During the 1930’s, AGT found the cost of maintaining rural telephone lines increasingly expensive, as fewer and fewer people were subscribing to the system due to the Depression. In parts of the province, including the Mannville district, the telephone system was disconnected. Some of the rural areas formed mutual telephone companies. Around Mannville, six separate companies were formed, but, before long, they were amalgamated into one company, centred in Mannville. The old Telephone Exchange thus found renewed use.
Shortly after World War II, AGT returned to the area, buying out the Mannville Mutual Telephone Company, and securing direct connections with Edmonton and elsewhere. On 1 May 1965, automatic dialing was introduced to the Village and its hinterland with the use of one of the first underground cable systems to be installed in the province. As a result, the Mannville Telephone Exchange was closed. The building served for a while as the community library and has continued as a prominent historical feature of Main Street Mannville ever since.

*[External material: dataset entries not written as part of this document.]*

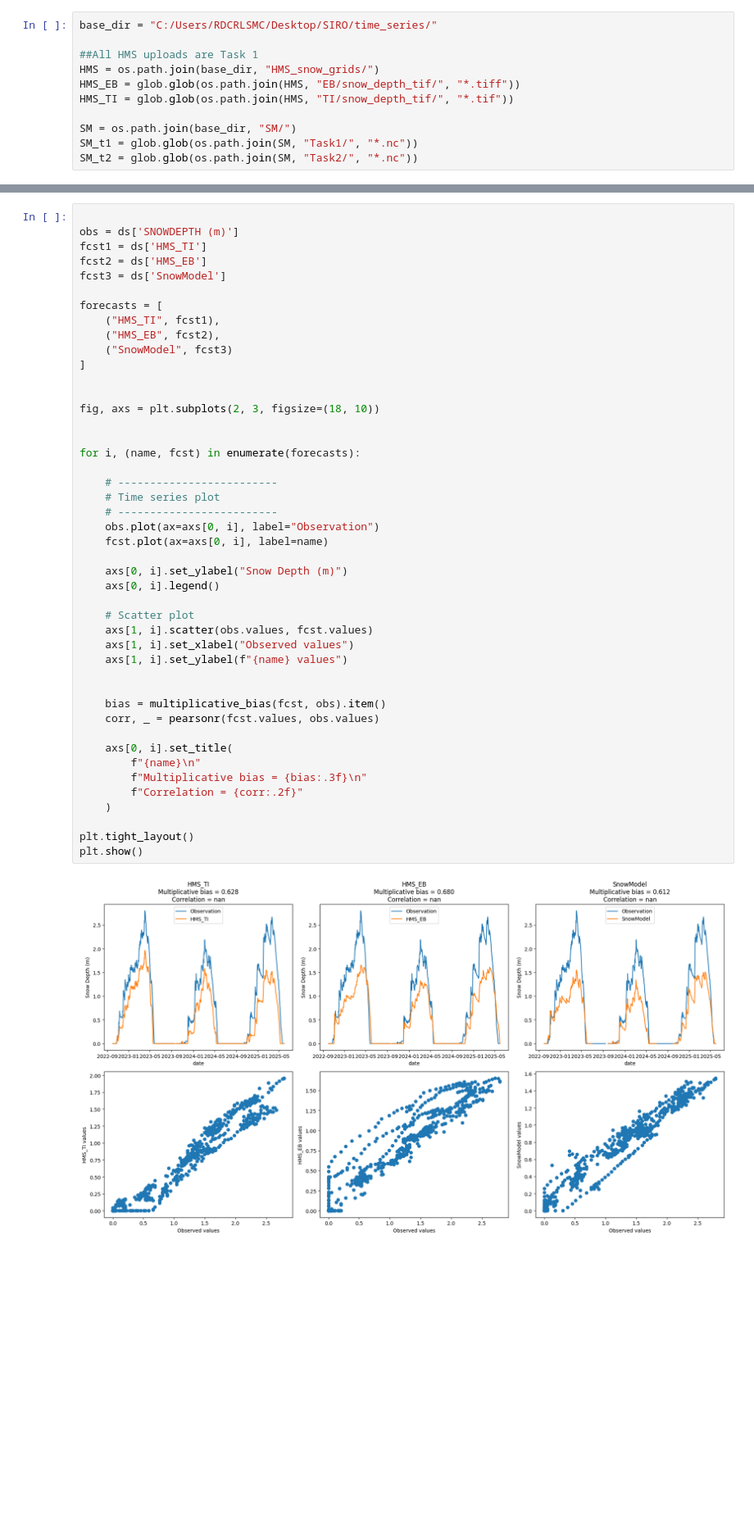
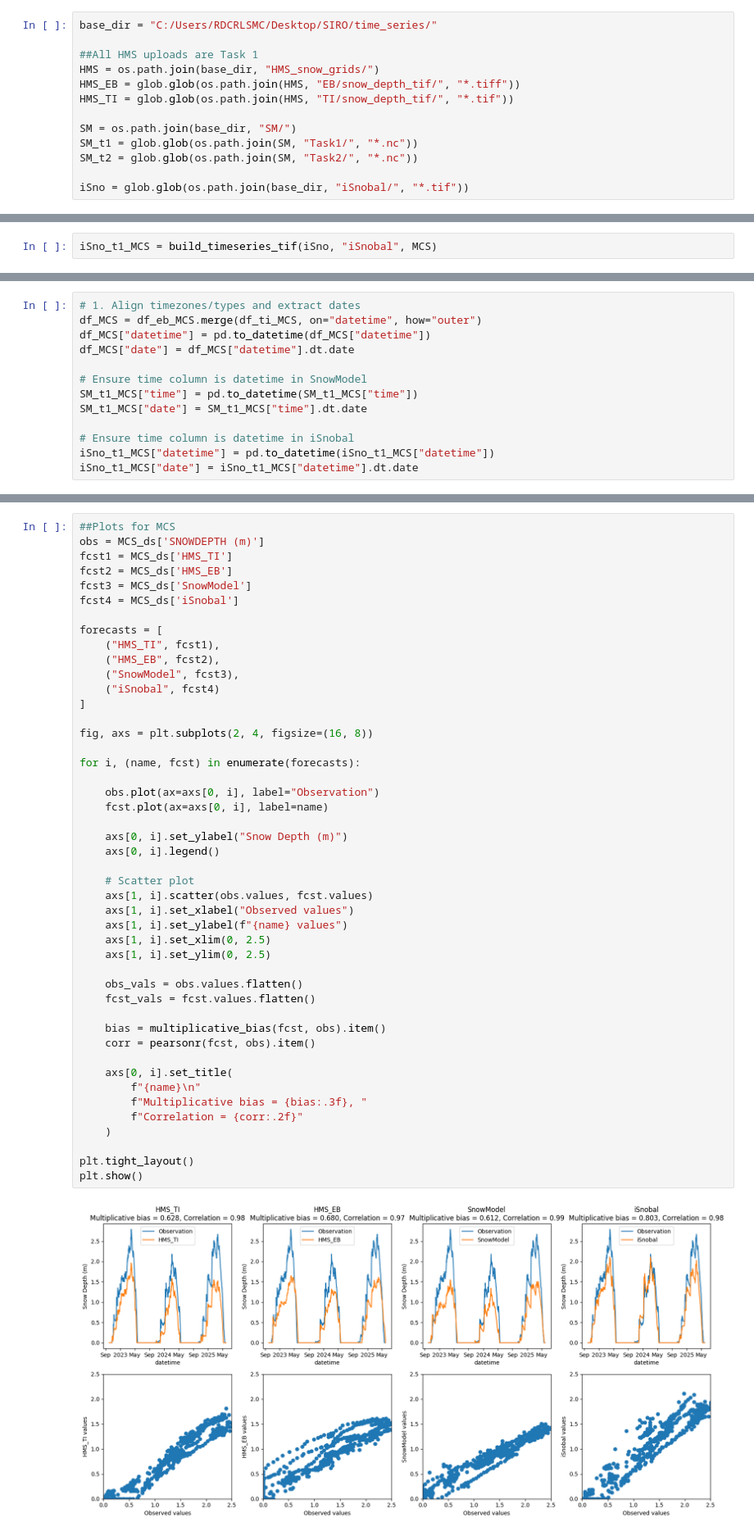
Before and after one commit to naniciafone/SIRO, a Jupyter notebook: notebooks/time_series_analysis.ipynb, the cells around one changed output, grey strips where cells are left out. Shown at 82% size. Drawn from its saved outputs; the diff is of its cells as text; blank space fills up the shorter version.

Commit message:
time series updates

```diff
--- a/notebooks/time_series_analysis.ipynb
+++ b/notebooks/time_series_analysis.ipynb
@@ -29,3 +26,5 @@ HMS_TI = glob.glob(os.path.join(HMS, "TI/snow_depth_tif/", "*.tif"))
 SM = os.path.join(base_dir, "SM/")
 SM_t1 = glob.glob(os.path.join(SM, "Task1/", "*.nc"))
 SM_t2 = glob.glob(os.path.join(SM, "Task2/", "*.nc"))
+
+iSno = glob.glob(os.path.join(base_dir, "iSnobal/", "*.tif"))
@@ -120,0 +135,2 @@ SM_t1_MCS["date"] = SM_t1_MCS["time"].dt.date
+# %%
+iSno_t1_MCS = build_timeseries_tif(iSno, "iSnobal", MCS)
@@ -120,0 +158,13 @@ SM_t1_MCS["date"] = SM_t1_MCS["time"].dt.date
+# %%
+# 1. Align timezones/types and extract dates
+df_MCS = df_eb_MCS.merge(df_ti_MCS, on="datetime", how="outer")
+df_MCS["datetime"] = pd.to_datetime(df_MCS["datetime"])
+df_MCS["date"] = df_MCS["datetime"].dt.date
+
+# Ensure time column is datetime in SnowModel
+SM_t1_MCS["time"] = pd.to_datetime(SM_t1_MCS["time"])
+SM_t1_MCS["date"] = SM_t1_MCS["time"].dt.date
+
+# Ensure time column is datetime in iSnobal
+iSno_t1_MCS["datetime"] = pd.to_datetime(iSno_t1_MCS["datetime"])
+iSno_t1_MCS["date"] = iSno_t1_MCS["datetime"].dt.date
@@ -154,47 +241,48 @@ ds = xr.Dataset.from_dataframe(merged_df)
 # %%
-
-obs = ds['SNOWDEPTH (m)']
-fcst1 = ds['HMS_TI']
-fcst2 = ds['HMS_EB']
-fcst3 = ds['SnowModel']
+##Plots for MCS
+obs = MCS_ds['SNOWDEPTH (m)']
+fcst1 = MCS_ds['HMS_TI']
+fcst2 = MCS_ds['HMS_EB']
+fcst3 = MCS_ds['SnowModel']
+fcst4 = MCS_ds['iSnobal']
 
 forecasts = [
     ("HMS_TI", fcst1),
     ("HMS_EB", fcst2),
-    ("SnowModel", fcst3)
+    ("SnowModel", fcst3),
+    ("iSnobal", fcst4)
 ]
 
-
-fig, axs = plt.subplots(2, 3, figsize=(18, 10))
-
+fig, axs = plt.subplots(2, 4, figsize=(16, 8))
 
 for i, (name, fcst) in enumerate(forecasts):
 
-    # -------------------------
-    # Time series plot
-    # -------------------------
     obs.plot(ax=axs[0, i], label="Observation")
     fcst.plot(ax=axs[0, i], label=name)
 
     axs[0, i].set_ylabel("Snow Depth (m)")
     axs[0, i].legend()
 
     # Scatter plot
     axs[1, i].scatter(obs.values, fcst.values)
     axs[1, i].set_xlabel("Observed values")
     axs[1, i].set_ylabel(f"{name} values")
+    axs[1, i].set_xlim(0, 2.5)
+    axs[1, i].set_ylim(0, 2.5)
 
+    obs_vals = obs.values.flatten()
+    fcst_vals = fcst.values.flatten()
 
     bias = multiplicative_bias(fcst, obs).item()
-    corr, _ = pearsonr(fcst.values, obs.values)
+    corr = pearsonr(fcst, obs).item()
 
     axs[0, i].set_title(
         f"{name}\n"
-        f"Multiplicative bias = {bias:.3f}\n"
+        f"Multiplicative bias = {bias:.3f}, "
         f"Correlation = {corr:.2f}"
     )
 
 plt.tight_layout()
 plt.show()
 # %% [output]
-[figure, old version]
+[figure, new version]
```
Also changed, not shown: parts of 15 cells of this notebook.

In October 2009, the Manville Telephone Exchange was designated a Provincial Historic Resource. Its historical significance lies primarily in its provision of structural evidence of telecommunications in early Alberta. It is one of the oldest telephone exchange buildings in the province, at least of those buildings dedicated exclusively to telephone service. It is also a reminder of the early development of downtown Mannville, a major farming community in east central Alberta.

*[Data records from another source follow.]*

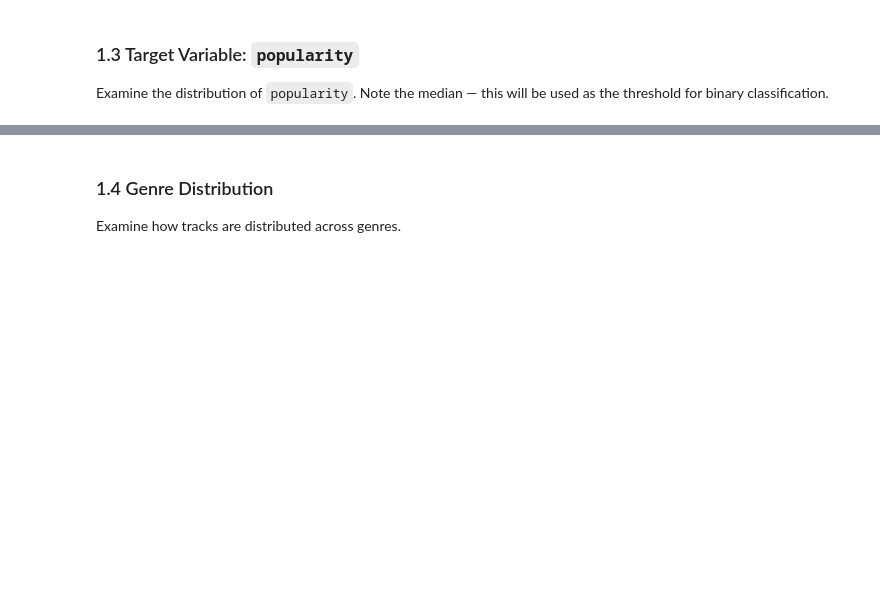
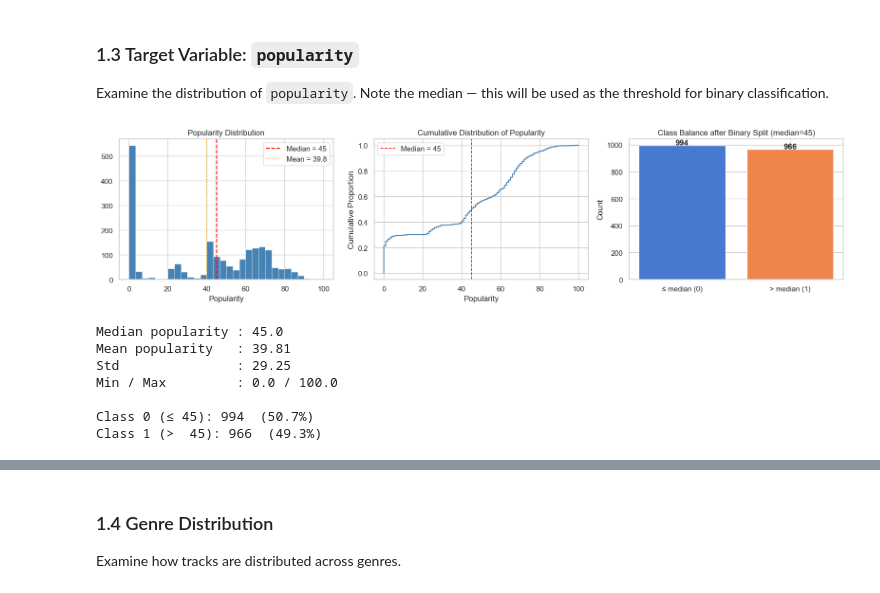
Before and after one commit to CallanMark/Data-Mining-Project, a Jupyter notebook: implementation.ipynb, the cells around one changed output, grey strips where cells are left out. Cells and saved outputs as stored; diff of their text form; code cells hidden in the pictures; blank space fills up the shorter version.

```diff
--- a/implementation.ipynb
+++ b/implementation.ipynb
@@ -27,3 +206,54 @@ Visualise the distribution of each numeric feature. Comment on skew, outliers, a
 ### 1.3 Target Variable: `popularity`
 
 Examine the distribution of `popularity`. Note the median — this will be used as the threshold for binary classification.
+# %%
+pop = df["popularity"].dropna()
+m = pop.median()
+
+fig, axes = plt.subplots(1, 3, figsize=(16, 4))
+
+# Histogram with median line
+axes[0].hist(pop, bins=30, edgecolor="white", linewidth=0.4, color="steelblue")
+axes[0].axvline(m, color="red", linestyle="--", linewidth=1.5, label=f"Median = {m:.0f}")
+axes[0].axvline(pop.mean(), color="orange", linestyle=":", linewidth=1.5, label=f"Mean = {pop.mean():.1f}")
+axes[0].set_title("Popularity Distribution")
+axes[0].set_xlabel("Popularity")
+axes[0].legend()
+
+# CDF
+sorted_pop = np.sort(pop)
+cdf = np.arange(1, len(sorted_pop) + 1) / len(sorted_pop)
+axes[1].plot(sorted_pop, cdf, color="steelblue")
+axes[1].axvline(m, color="red", linestyle="--", linewidth=1.2, label=f"Median = {m:.0f}")
+axes[1].set_title("Cumulative Distribution of Popularity")
+axes[1].set_xlabel("Popularity")
+axes[1].set_ylabel("Cumulative Proportion")
+axes[1].legend()
+
+# Binary split preview
+pop_binary = (pop > m).astype(int)
+counts = pop_binary.value_counts().sort_index()
+axes[2].bar(["≤ median (0)", "> median (1)"], counts.values, color=["#4878d0", "#ee854a"])
+axes[2].set_title(f"Class Balance after Binary Split (median={m:.0f})")
+axes[2].set_ylabel("Count")
+for i, v in enumerate(counts.values):
+    axes[2].text(i, v + 5, str(v), ha="center", fontweight="bold")
+
+plt.tight_layout()
+plt.show()
+
+print(f"Median popularity : {m}")
+print(f"Mean popularity   : {pop.mean():.2f}")
+print(f"Std               : {pop.std():.2f}")
+print(f"Min / Max         : {pop.min()} / {pop.max()}")
+print(f"\nClass 0 (≤ {m:.0f}): {counts[0]}  ({100*counts[0]/len(pop_binary):.1f}%)")
+print(f"Class 1 (>  {m:.0f}): {counts[1]}  ({100*counts[1]/len(pop_binary):.1f}%)")
+# %% [output]
+[figure, added]
+Median popularity : 45.0
+Mean popularity   : 39.81
+Std               : 29.25
+Min / Max         : 0.0 / 100.0
+
+Class 0 (≤ 45): 994  (50.7%)
+Class 1 (>  45): 966  (49.3%)
```
Also changed, not shown: parts of 18 cells of this notebook.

Written by: David Leonard, Historian
Visit the Alberta Register of Historic Places to learn more about the heritage value of the Alberta Government Telephones Exchange Building in Mannville. In order for a site to be designated a Provincial Historic Resource, it must possess province-wide significance. To properly assess the historic importance of a resource, a historian crafts a context document that situates a resource within its time and place and compares it to similar resources in other parts of the province. This allows staff to determine the importance of a resource to a particular theme, time, and place. Above, is some of the historical information used in the evaluation of the AGT Exchange Building.